Gut Bacteria May Be The Key To Happiness
Scientists say that the key to happiness may well lie within our gut bacteria. The findings of recent researches show how prebiotics enhace good bacteria in the stomach, improving brain function and sense of well being.
Outdoor Swimming May Improve Physical And Mental Health
New studies reveal the health benefits you can get from outdoor swimming. From a healthy, glowing, skin, stronger resistance, to a happier mood, open water swimming definitely proves to be an invigorating form of exercise and fun.
Mental Health Deaths Double In Three Years
A recent statistic in England reports that mental health deaths have risen by 50% in the last three years. Funding cuts experienced by mental health facilities is identified as the primary reason for the rise in deaths.
Zika Virus Could Have Harmful Heart Effects

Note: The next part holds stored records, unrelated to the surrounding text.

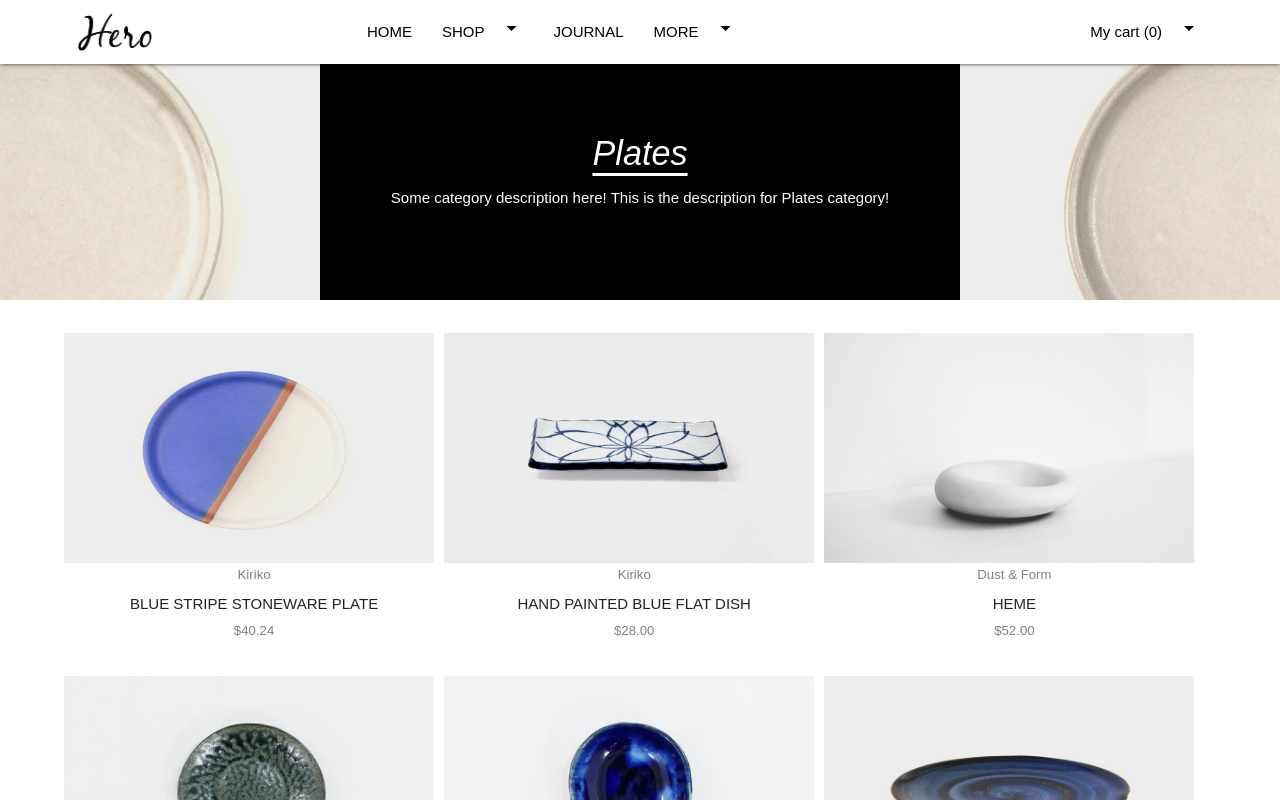
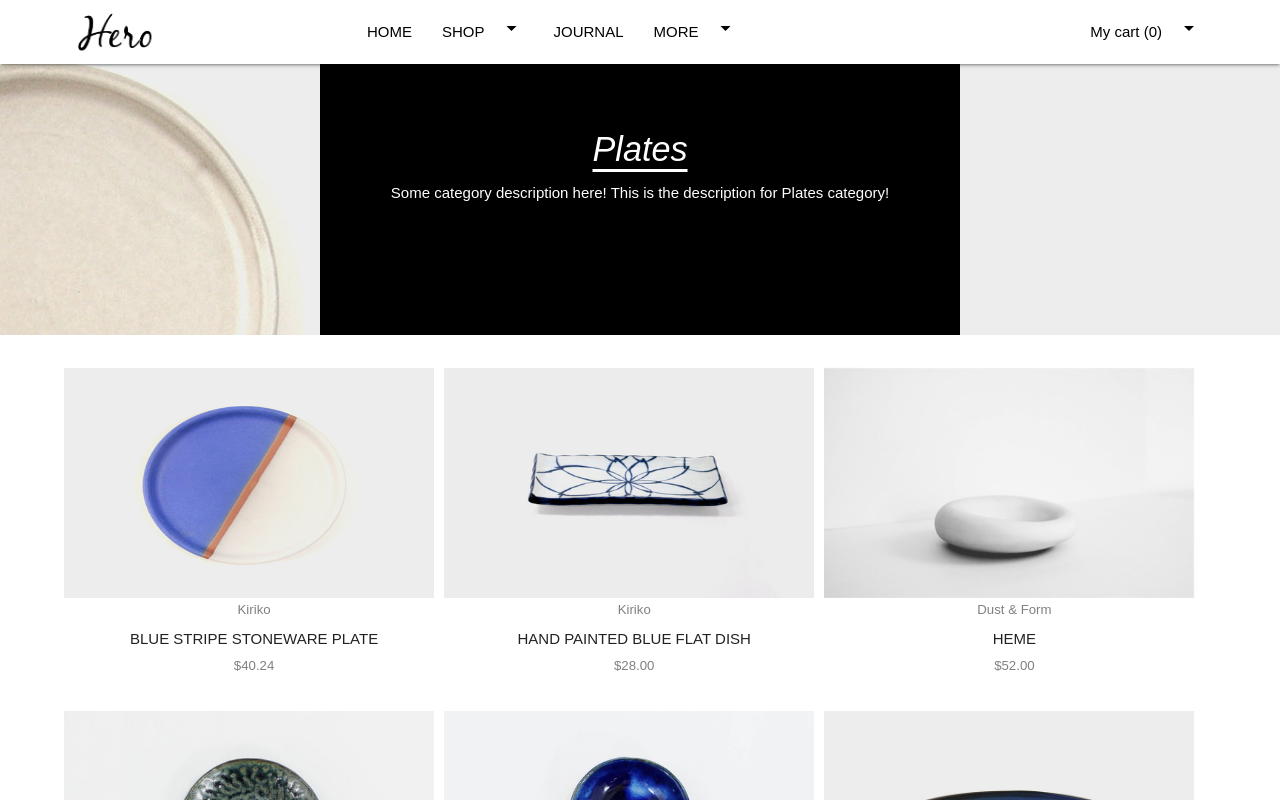
Before and after one commit to NagShukl/ReactSampleApp, a React (Create React App) app: page / in a window 1280 px wide. Shown: the top 800 px of the page. Built offline with nearby package versions, Linux system fonts and the light colour scheme.

Commit message:
final candidate

```diff
--- a/src/App.css
+++ b/src/App.css
@@ -1,3 +1,6 @@
 .container {
   width: 90%;
 }
+.contentHolder {
+  padding-top: 65px;
+}
--- a/src/App.js
+++ b/src/App.js
@@ -8,33 +8,34 @@ import Cart from "./components/cart/Cart";
 import BigCNavBar from "./components/navBar/Navbar";
 import ProductDetail from "./components/ProductDetail/ProductDetail";
 import { loadProducts } from './components/actions/bcActions';
+import { BrowserRouter as Router } from 'react-router-dom';
 
 class App extends Component {
   constructor(props) {
     super(props);
-    this.fetchProducts();
   }
   render() {
     return (
+      <Router data-test="routerComponent">
       <div className="App" data-test="appComponent">
-
         <div>
-          <BigCNavBar></BigCNavBar>
+          <BigCNavBar data-test="navComponent"></BigCNavBar>
         </div>
-        <div style={{ float: 'none' }}></div>
+        <div className="contentHolder"></div>
         <Route path="/cart" render={props => <Cart {...props} />} />
         <Route exact path="/" render={props => <Category {...props} />} />
         <Route path="/product/:id" render={props => <ProductDetail {...props} />} />
 
       </div>
+      </Router>
     );
   }
+  componentDidMount() {
+    this.fetchProducts();
+  }
   fetchProducts = () => {
-    // The API where we're fetching data from
-    fetch(`http://localhost:3000/products.json`)
-      // We get a response and receive the data in JSON format...
+    fetch(`/products.json`)
       .then(response => response.json())
-      // ...then we update the state of our application
       .then(
         data => {
           this.props.loadProducts(data);
@@ -43,8 +44,7 @@ class App extends Component {
           })
         }
       )
-      // If we catch errors instead of a response, let's update the app
-      .catch(error => { alert('**JSR,...' + error); this.setState({ items: [] }) });
+      .catch(error => { console.log('**Error,...Unable to load Product data!' + error); this.setState({ items: [] }) });
   }
 }
 const mapDispatchToProps = (dispatch) => {
@@ -57,8 +57,4 @@ const mapStateToProps = (state) => {
     items: state.items
   }
 }
-const sum = (a, b) => {
-  return a + b;
-}
-export default withRouter(connect(mapStateToProps, mapDispatchToProps)(App))
-// export default App;
+export default connect(mapStateToProps, mapDispatchToProps)(App)
--- a/src/components/ProductDetail/ProductDetail.css
+++ b/src/components/ProductDetail/ProductDetail.css
@@ -27,7 +27,6 @@
     border-bottom: thin gray solid;
     padding-left: 2%;
     padding-right: 2%;
-    /* position: absolute; */
 }
 .itemOrderContainer {
     margin-left: 30%;
--- a/src/components/banner/Banner.css
+++ b/src/components/banner/Banner.css
@@ -25,7 +25,7 @@
   }
   .topGap {
     width:100%;
-    padding-top:20%;
+    padding-top: 13%;
   }
   .header1 {
     text-decoration: underline;
@@ -33,3 +33,11 @@
     text-underline-position: under;
     font-style: italic;
   }
+  .bannerContainer {
+    background-size: 'cover';
+    overflow: 'hidden';
+    width: 100%;
+    height: 300px;
+    background-repeat: 'no-repeat';
+    margin-Top: -30px;
+  }
--- a/src/components/banner/Banner.js
+++ b/src/components/banner/Banner.js
@@ -23,16 +23,11 @@ class Banner extends Component {
                 <h4 data-test="BannerComponent-UnknownCategory">Either unknown category Or too many matches!</h4>
             </div>)
         }
-        const mystyle = {
-            backgroundImage: 'url(' + category.rightImage + ')',
-            backgroundSize: 'cover',
-            overflow: 'hidden',
-            width: '100%',
-            height: '300px',
-            backgroundRepeat: 'no-repeat',
+        const bannerImg = {
+            backgroundImage: 'url(' + category.rightImage + ')'
         };
         return (
-            <div key={category.id} style={mystyle}>
+            <div key={category.id} style={bannerImg} className="bannerContainer">
 
                 <div className="pageheader">
                     <div className="topGap">
--- a/src/components/cartPopUp/CartPopUp.css
+++ b/src/components/cartPopUp/CartPopUp.css
@@ -2,20 +2,17 @@
     width: 100%;
     height: 80px;
     margin-bottom: 5px;
-    /* margin-top: 23px; */
 }
 .itemListContainer {
     width: 100%;
     height: 320px;
     overflow-y: auto;
     overflow-x: hidden;
-    /* margin-top: 10px;    */
 }
 .listCartItem {
     float: left;
 }
 .listCartItemLast {
-    /* float: none; */
     margin-top: -25px;
     padding-left: 10px;
     font-size: 0.9rem;
@@ -39,7 +36,6 @@
     font-size: 0.9rem;
     margin-bottom: 0.1rem;
     margin-top: 2px;
-    /* line-height: 0.5; */
     width: 100%;
     overflow: hidden;
     -o-text-overflow: ellipsis;
--- a/src/components/product/Product.css
+++ b/src/components/product/Product.css
@@ -1,6 +1,3 @@
-.Product {
-
-}
 .productListItem {
     position: relative;
     margin: .5rem 0 1rem 0;
```
Also changed, not shown: package_1.json (deleted, +0 -31 lines), src/._App.test_NS.js (deleted), 2 other files (tests, documents, lock files or other folders).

The ZXika virus has many negative effects on people afflicted by it. The Zika virus could have harmful heart effects as well.
Zika Vaccine: Human Trials On Mosquito Saliva Begin
Human testing has begun on a new vaccine that makes humans taste bad to Aedes Aegypti, the Zika-carrying tropical mosquito. The National Institute of Allergies and Infectious Diseases (NIAID) launched last week Phase 1 of clinical trials to test a vaccine intended to protect against mosquito-born viruses.
CDC Zika Warning: Be Prepared For Mosquito Season
Spring break is just around the corner, and the CDC wants travelers to remember that the Zika virus is still a concern. Ramping up efforts to warn people about Zika as we edge closer to mosquito season, the authority on diseases discuss current mosquito control practices.
MORE IN ITECHPOST
The Role of Technology in Education in 2019
2019 is proving to be another great year for trends in educational technology. There are many upcoming trends that seem to have a bearing on the future of the sector with respect to technology.
New Retroreflective Material Could be Used in Nighttime Color-Changing Road Signs
BUFFALO, N.Y. -- A thin film that reflects light in intriguing ways could be used to make road signs that shine brightly and change color at night, according to a study that will be published on Aug. 9 in Science Advances.
Top 5 Video Games to Play for a Truly Unique First Date
Video games have a way of taking us outside of ourselves and live in a fantasy world. It's even better when you're playing a game with someone special!